Calakmul, “The City of Twin Pyramids”, is located in the state of Campeche, just north of the Petén region and is somewhat difficult to reach. It is north of El Mirador and south of Balamku.
Calakmul is one of largest Maya cities, and may soon take the place of Tikal and Caracol as one of the most important Maya sites.
This site, in its golden age, was an important regional capital. It sprawls over an approximately 42 square mile area, where 6,700 structures of various types have been located.
The site is located in the vast Calakmul Biosphere Reserve, one of the last Yucatan rainforests. It is distinguished by its least one hundred engraved stelae, which is the largest number found at any know site.
Most of the stelae depict luxuriantly attired personages, probably local rulers, standing on top of prisoners. They also have calendar glyphs that show dates between 500 and 850 A.D. Among these there are two acropolis, a ball court and numerous temples and pyramids including one of the largest monuments in the entire Maya area.
Recent investigations there have led to the finding of a tomb with rich offerings.
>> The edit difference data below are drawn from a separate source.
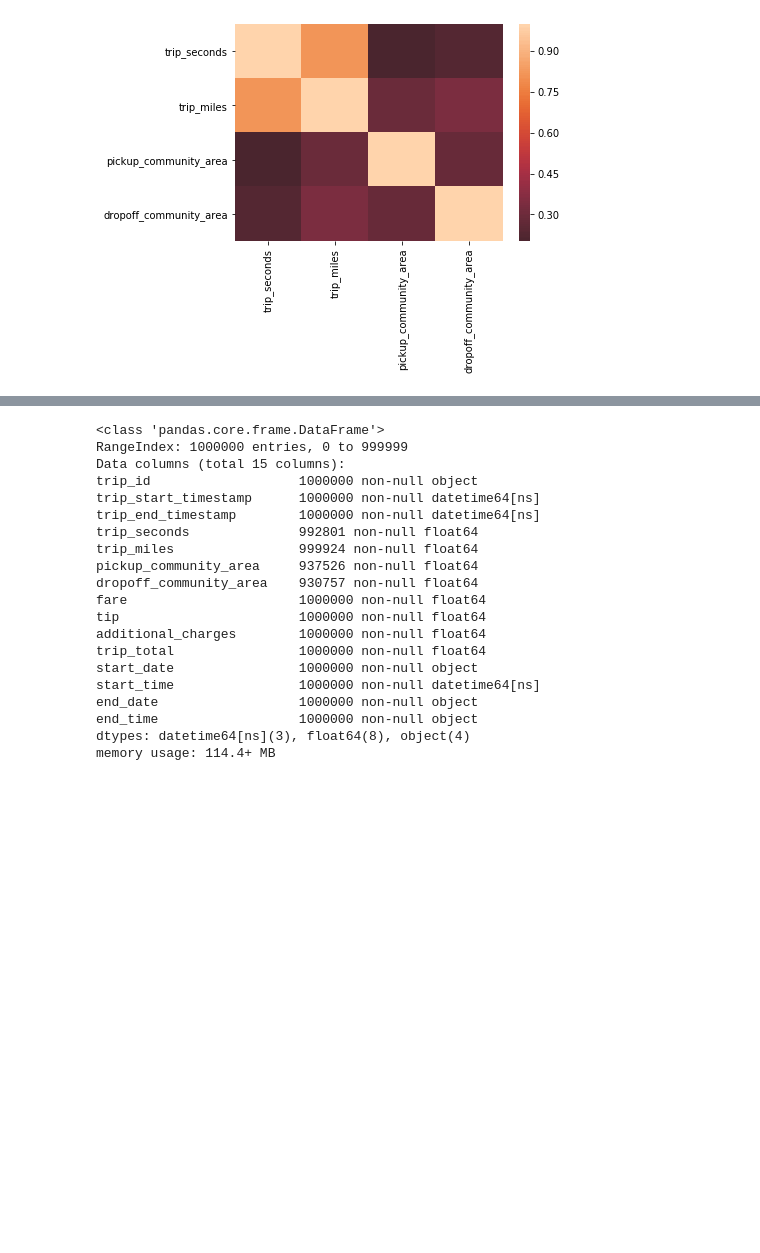
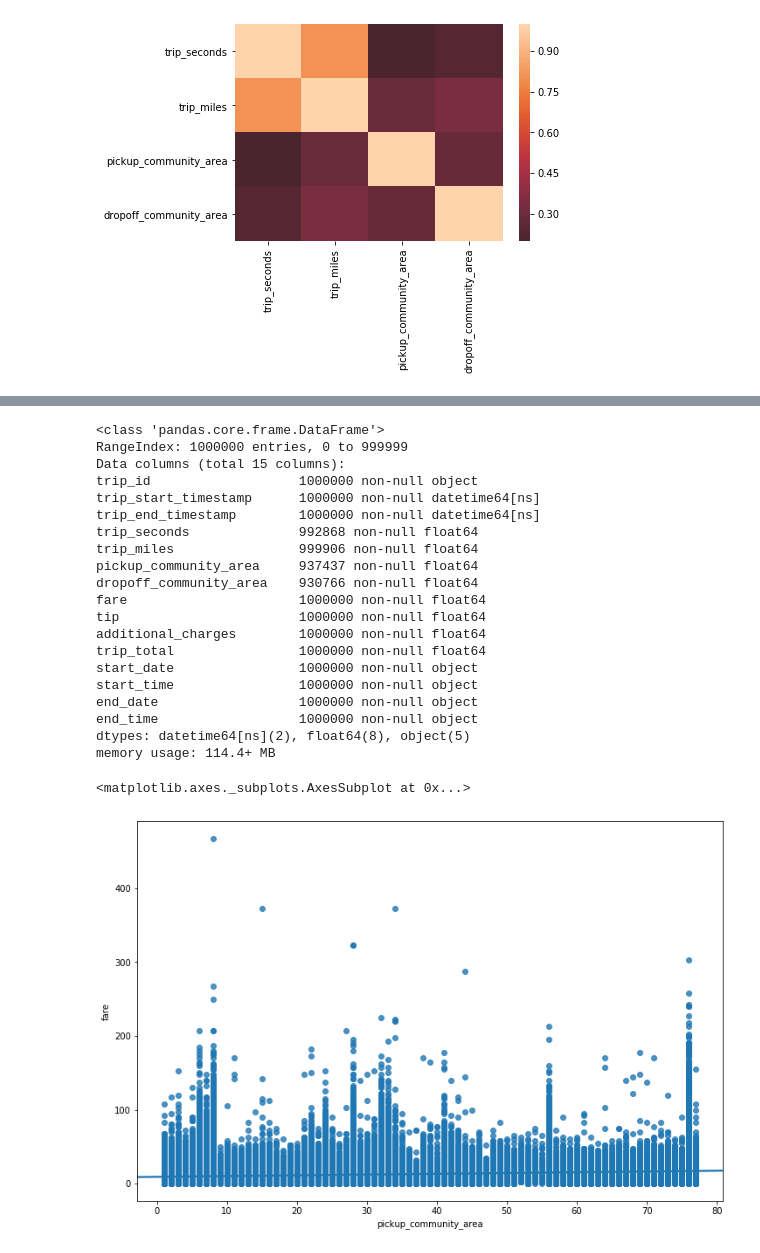
Before and after one commit to muoyo/chicago-ridesharing, a Jupyter notebook: Chicago_EDA.ipynb, the cells around one changed output, grey strips where cells are left out. Saved outputs shown, nothing was run; the diff lists cells and outputs as text; code cells hidden in the pictures; blank space fills up the shorter version.

```diff
--- a/Chicago_EDA.ipynb
+++ b/Chicago_EDA.ipynb
@@ -215,5 +209,3 @@ end_date                  1000000 non-null object
 end_time                  1000000 non-null object
 dtypes: datetime64[ns](2), float64(8), object(5)
 memory usage: 114.4+ MB
-# %%
-results_df['start_time'] = pd.to_datetime(results_df['start_time'])
@@ -235,17 +218,26 @@ Data columns (total 15 columns):
 trip_id                   1000000 non-null object
 trip_start_timestamp      1000000 non-null datetime64[ns]
 trip_end_timestamp        1000000 non-null datetime64[ns]
-trip_seconds              992801 non-null float64
-trip_miles                999924 non-null float64
-pickup_community_area     937526 non-null float64
-dropoff_community_area    930757 non-null float64
+trip_seconds              992868 non-null float64
+trip_miles                999906 non-null float64
+pickup_community_area     937437 non-null float64
+dropoff_community_area    930766 non-null float64
 fare                      1000000 non-null float64
 tip                       1000000 non-null float64
 additional_charges        1000000 non-null float64
 trip_total                1000000 non-null float64
 start_date                1000000 non-null object
-start_time                1000000 non-null datetime64[ns]
+start_time                1000000 non-null object
 end_date                  1000000 non-null object
 end_time                  1000000 non-null object
-dtypes: datetime64[ns](3), float64(8), object(4)
+dtypes: datetime64[ns](2), float64(8), object(5)
 memory usage: 114.4+ MB
+# %%
+figure = plt.figure(figsize=(12, 8))
+
+x = results_df['pickup_community_area']
+y = results_df['fare']
+sns.regplot(x, y)
+# %% [output]
+<matplotlib.axes._subplots.AxesSubplot at 0x...>
+[figure, added]
```
Also changed, not shown: parts of 17 cells of this notebook.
Archaeologists also have discovered the remains of high-ranking captives, providing further evidence of Calakmul’s power and influence.
Becan, “The Road of the Serpent”, was an active city for a very long period of time, dating as early as 600 B.C. and as late as 1450 A.D.
The ruins are linked with Chicanna one mile away and Xpuhil four miles away; both are easily reached by car. The site covers 63 acres, although the entire site boundaries are still undefined. This archaeological site was built from carved limestone.
Becan represented an important political and military control place and is considered the Capital of the Rio Bec region. The core area of Becan is ringed by a moat and there are remains of a wall almost 11 feet high. The formation of the ditch and protective wall is very rare in the Maya civilization.
Xpuxil, “Place of the Cattails”, is a small site near Becan, in Campeche and was named by members of the fourth Carnegie Expedition who discovered the site in 1938.
The ruins typify a beautiful example of the Rio Bec style; however, show one major modification, a third tower. The Rio Bec style is known for the use of two towers with detached or non-permanent buildings on top. Here at Xpuhil they added a tower in the form of a pyramid. Although the site’s façade looks east, the best-conserved part is at the rear. These towers were very solidly put together and served as decorative purposes.
Their stairs are exceedingly narrow and steep. On the upper simulated towers there are three stone masks, which are portrayals of felines, decorating the staircases. The simulated towers display Itzamna, the creator God, as a celestial serpent.